▶

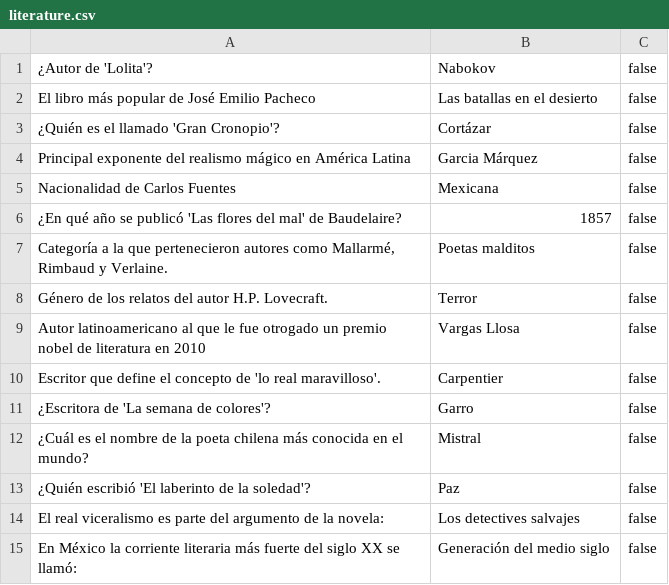
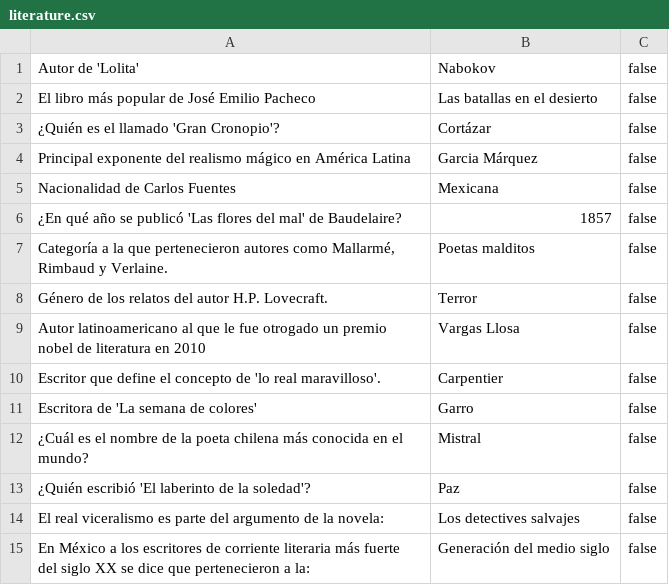
Before and after one commit to Yu014/phase_1, a CSV file: marathon/literature.csv, drawn as a sheet.

Commit message:
first implementation of the marathon on mvc

```diff
--- a/marathon/literature.csv
+++ b/marathon/literature.csv
@@ -1,2 +1,2 @@
-¿Autor de 'Lolita'?,Nabokov,false
+Autor de 'Lolita',Nabokov,false
 El libro más popular de José Emilio Pacheco,Las batallas en el desierto,false
@@ -10,3 +10,3 @@ Autor latinoamericano al que le fue otrogado un premio nobel de literatura en 20
 Escritor que define el concepto de 'lo real maravilloso'.,Carpentier,false
-¿Escritora de 'La semana de colores'?,Garro,false
+Escritora de 'La semana de colores',Garro,false
 ¿Cuál es el nombre de la poeta chilena más conocida en el mundo?,Mistral,false
@@ -14,2 +14,2 @@ Escritor que define el concepto de 'lo real maravilloso'.,Carpentier,false
 El real viceralismo es parte del argumento de la novela:,Los detectives salvajes,false
-En México la corriente literaria más fuerte del siglo XX se llamó:,Generación del medio siglo,false
+En México a los escritores de corriente literaria más fuerte del siglo XX se dice que pertenecieron a la:,Generación del medio siglo,false
```
Also changed, not shown: 3 other files.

◀

→ Task to carry out
Only lines with the word "literaria" are wanted, so copy each one from the records.

→ Task response
-En México la corriente literaria más fuerte del siglo XX se llamó:,Generación del medio siglo,false
+En México a los escritores de corriente literaria más fuerte del siglo XX se dice que pertenecieron a la:,Generación del medio siglo,false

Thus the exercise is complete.